*Supplied records*:
------------------------------
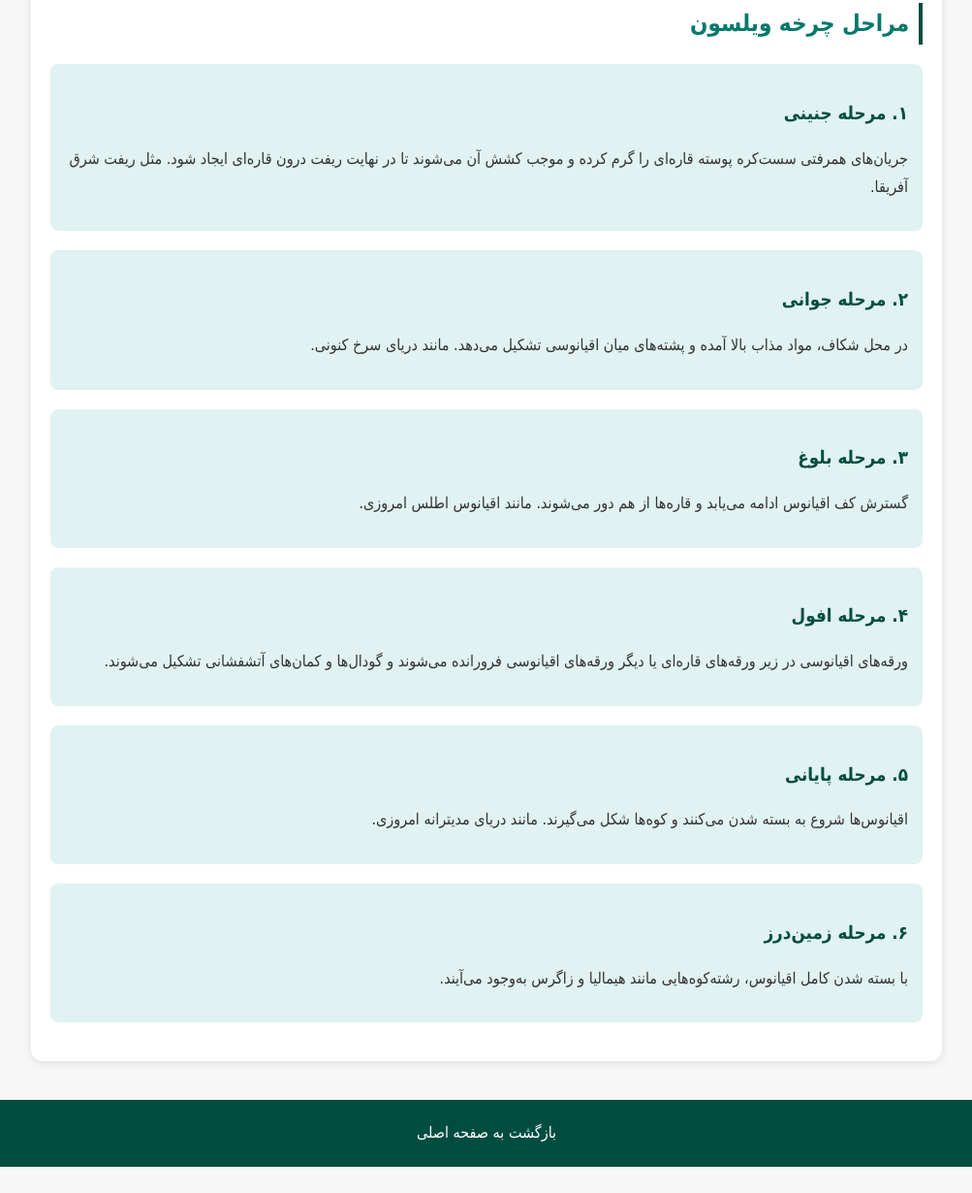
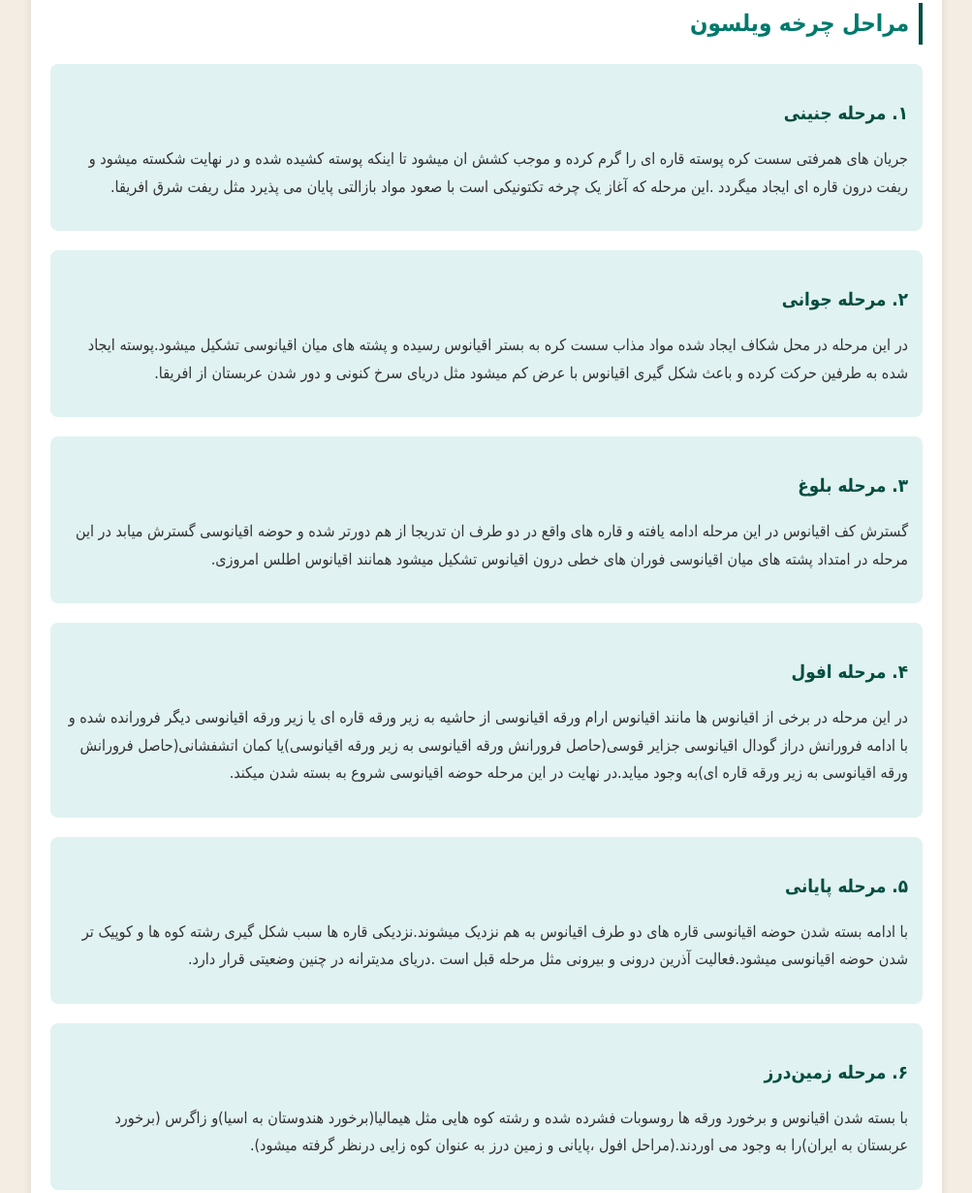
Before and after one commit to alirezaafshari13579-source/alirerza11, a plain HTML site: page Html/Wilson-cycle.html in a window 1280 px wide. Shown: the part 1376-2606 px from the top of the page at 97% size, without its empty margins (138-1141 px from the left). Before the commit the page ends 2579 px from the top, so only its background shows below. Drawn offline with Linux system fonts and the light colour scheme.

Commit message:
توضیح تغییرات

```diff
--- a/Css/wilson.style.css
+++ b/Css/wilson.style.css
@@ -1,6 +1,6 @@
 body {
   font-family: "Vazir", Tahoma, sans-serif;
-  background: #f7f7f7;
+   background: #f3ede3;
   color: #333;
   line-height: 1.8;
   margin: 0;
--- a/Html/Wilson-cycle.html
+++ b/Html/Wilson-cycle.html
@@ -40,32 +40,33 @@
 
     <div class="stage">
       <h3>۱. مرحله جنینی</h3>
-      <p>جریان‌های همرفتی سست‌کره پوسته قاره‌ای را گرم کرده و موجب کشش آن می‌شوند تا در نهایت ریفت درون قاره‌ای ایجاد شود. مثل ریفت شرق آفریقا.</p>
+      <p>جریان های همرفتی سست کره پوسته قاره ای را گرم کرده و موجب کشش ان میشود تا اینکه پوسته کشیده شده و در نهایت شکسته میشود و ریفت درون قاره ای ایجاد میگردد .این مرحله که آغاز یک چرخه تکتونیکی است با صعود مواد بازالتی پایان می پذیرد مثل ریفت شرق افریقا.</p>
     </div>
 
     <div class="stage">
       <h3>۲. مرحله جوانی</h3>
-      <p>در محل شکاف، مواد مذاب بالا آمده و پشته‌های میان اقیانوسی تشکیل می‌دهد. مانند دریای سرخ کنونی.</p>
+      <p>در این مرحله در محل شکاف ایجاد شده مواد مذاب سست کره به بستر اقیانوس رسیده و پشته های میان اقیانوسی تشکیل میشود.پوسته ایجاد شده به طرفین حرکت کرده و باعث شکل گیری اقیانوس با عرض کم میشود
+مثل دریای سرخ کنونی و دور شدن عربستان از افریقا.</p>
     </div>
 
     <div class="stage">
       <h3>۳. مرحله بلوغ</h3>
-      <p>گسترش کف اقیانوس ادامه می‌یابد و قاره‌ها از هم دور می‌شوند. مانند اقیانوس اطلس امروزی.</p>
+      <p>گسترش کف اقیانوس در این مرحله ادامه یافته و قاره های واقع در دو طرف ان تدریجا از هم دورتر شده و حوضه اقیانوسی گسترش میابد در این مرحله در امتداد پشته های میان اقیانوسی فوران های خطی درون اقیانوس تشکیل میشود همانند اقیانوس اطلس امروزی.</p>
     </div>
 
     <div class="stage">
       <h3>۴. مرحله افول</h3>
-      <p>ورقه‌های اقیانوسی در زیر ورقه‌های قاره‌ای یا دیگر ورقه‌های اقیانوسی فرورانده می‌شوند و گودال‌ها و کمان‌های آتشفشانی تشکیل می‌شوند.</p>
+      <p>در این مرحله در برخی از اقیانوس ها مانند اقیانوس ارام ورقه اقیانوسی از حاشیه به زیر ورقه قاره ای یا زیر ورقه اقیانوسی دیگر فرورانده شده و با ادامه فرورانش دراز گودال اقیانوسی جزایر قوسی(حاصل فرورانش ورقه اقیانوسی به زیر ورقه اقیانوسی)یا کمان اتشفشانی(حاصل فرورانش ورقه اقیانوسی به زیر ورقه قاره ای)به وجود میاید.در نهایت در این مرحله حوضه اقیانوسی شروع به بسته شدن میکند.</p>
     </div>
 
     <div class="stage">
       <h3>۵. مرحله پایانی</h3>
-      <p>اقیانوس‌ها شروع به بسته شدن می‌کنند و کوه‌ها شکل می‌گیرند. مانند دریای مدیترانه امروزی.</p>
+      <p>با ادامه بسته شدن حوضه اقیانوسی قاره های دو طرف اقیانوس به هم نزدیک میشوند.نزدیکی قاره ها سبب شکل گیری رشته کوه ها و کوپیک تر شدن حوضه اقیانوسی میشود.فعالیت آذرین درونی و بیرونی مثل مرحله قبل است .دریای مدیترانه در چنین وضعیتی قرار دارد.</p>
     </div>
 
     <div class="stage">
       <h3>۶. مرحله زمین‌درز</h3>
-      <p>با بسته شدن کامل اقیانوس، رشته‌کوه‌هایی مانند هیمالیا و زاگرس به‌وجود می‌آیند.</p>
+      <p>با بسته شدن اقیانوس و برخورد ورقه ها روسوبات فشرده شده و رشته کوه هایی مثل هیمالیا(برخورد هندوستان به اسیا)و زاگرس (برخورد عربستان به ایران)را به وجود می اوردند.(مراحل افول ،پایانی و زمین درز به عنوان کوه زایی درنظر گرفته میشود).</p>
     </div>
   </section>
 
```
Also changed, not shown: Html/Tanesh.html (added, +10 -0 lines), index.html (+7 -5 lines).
------------------------------
*Your objective*:
Keeping every word as it is, write out all the data and omit the pictures.

*Response to the task*:
Before and after one commit to alirezaafshari13579-source/alirerza11, a plain HTML site: page Html/Wilson-cycle.html in a window 1280 px wide. Shown: the part 1376-2606 px from the top of the page at 97% size, without its empty margins (138-1141 px from the left). Before the commit the page ends 2579 px from the top, so only its background shows below. Drawn offline with Linux system fonts and the light colour scheme.

Commit message:
توضیح تغییرات

```diff
--- a/Css/wilson.style.css
+++ b/Css/wilson.style.css
@@ -1,6 +1,6 @@
 body {
   font-family: "Vazir", Tahoma, sans-serif;
-  background: #f7f7f7;
+   background: #f3ede3;
   color: #333;
   line-height: 1.8;
   margin: 0;
--- a/Html/Wilson-cycle.html
+++ b/Html/Wilson-cycle.html
@@ -40,32 +40,33 @@
 
     <div class="stage">
       <h3>۱. مرحله جنینی</h3>
-      <p>جریان‌های همرفتی سست‌کره پوسته قاره‌ای را گرم کرده و موجب کشش آن می‌شوند تا در نهایت ریفت درون قاره‌ای ایجاد شود. مثل ریفت شرق آفریقا.</p>
+      <p>جریان های همرفتی سست کره پوسته قاره ای را گرم کرده و موجب کشش ان میشود تا اینکه پوسته کشیده شده و در نهایت شکسته میشود و ریفت درون قاره ای ایجاد میگردد .این مرحله که آغاز یک چرخه تکتونیکی است با صعود مواد بازالتی پایان می پذیرد مثل ریفت شرق افریقا.</p>
     </div>
 
     <div class="stage">
       <h3>۲. مرحله جوانی</h3>
-      <p>در محل شکاف، مواد مذاب بالا آمده و پشته‌های میان اقیانوسی تشکیل می‌دهد. مانند دریای سرخ کنونی.</p>
+      <p>در این مرحله در محل شکاف ایجاد شده مواد مذاب سست کره به بستر اقیانوس رسیده و پشته های میان اقیانوسی تشکیل میشود.پوسته ایجاد شده به طرفین حرکت کرده و باعث شکل گیری اقیانوس با عرض کم میشود
+مثل دریای سرخ کنونی و دور شدن عربستان از افریقا.</p>
     </div>
 
     <div class="stage">
       <h3>۳. مرحله بلوغ</h3>
-      <p>گسترش کف اقیانوس ادامه می‌یابد و قاره‌ها از هم دور می‌شوند. مانند اقیانوس اطلس امروزی.</p>
+      <p>گسترش کف اقیانوس در این مرحله ادامه یافته و قاره های واقع در دو طرف ان تدریجا از هم دورتر شده و حوضه اقیانوسی گسترش میابد در این مرحله در امتداد پشته های میان اقیانوسی فوران های خطی درون اقیانوس تشکیل میشود همانند اقیانوس اطلس امروزی.</p>
     </div>
 
     <div class="stage">
       <h3>۴. مرحله افول</h3>
-      <p>ورقه‌های اقیانوسی در زیر ورقه‌های قاره‌ای یا دیگر ورقه‌های اقیانوسی فرورانده می‌شوند و گودال‌ها و کمان‌های آتشفشانی تشکیل می‌شوند.</p>
+      <p>در این مرحله در برخی از اقیانوس ها مانند اقیانوس ارام ورقه اقیانوسی از حاشیه به زیر ورقه قاره ای یا زیر ورقه اقیانوسی دیگر فرورانده شده و با ادامه فرورانش دراز گودال اقیانوسی جزایر قوسی(حاصل فرورانش ورقه اقیانوسی به زیر ورقه اقیانوسی)یا کمان اتشفشانی(حاصل فرورانش ورقه اقیانوسی به زیر ورقه قاره ای)به وجود میاید.در نهایت در این مرحله حوضه اقیانوسی شروع به بسته شدن میکند.</p>
     </div>
 
     <div class="stage">
       <h3>۵. مرحله پایانی</h3>
-      <p>اقیانوس‌ها شروع به بسته شدن می‌کنند و کوه‌ها شکل می‌گیرند. مانند دریای مدیترانه امروزی.</p>
+      <p>با ادامه بسته شدن حوضه اقیانوسی قاره های دو طرف اقیانوس به هم نزدیک میشوند.نزدیکی قاره ها سبب شکل گیری رشته کوه ها و کوپیک تر شدن حوضه اقیانوسی میشود.فعالیت آذرین درونی و بیرونی مثل مرحله قبل است .دریای مدیترانه در چنین وضعیتی قرار دارد.</p>
     </div>
 
     <div class="stage">
       <h3>۶. مرحله زمین‌درز</h3>
-      <p>با بسته شدن کامل اقیانوس، رشته‌کوه‌هایی مانند هیمالیا و زاگرس به‌وجود می‌آیند.</p>
+      <p>با بسته شدن اقیانوس و برخورد ورقه ها روسوبات فشرده شده و رشته کوه هایی مثل هیمالیا(برخورد هندوستان به اسیا)و زاگرس (برخورد عربستان به ایران)را به وجود می اوردند.(مراحل افول ،پایانی و زمین درز به عنوان کوه زایی درنظر گرفته میشود).</p>
     </div>
   </section>
 
```
Also changed, not shown: Html/Tanesh.html (added, +10 -0 lines), index.html (+7 -5 lines).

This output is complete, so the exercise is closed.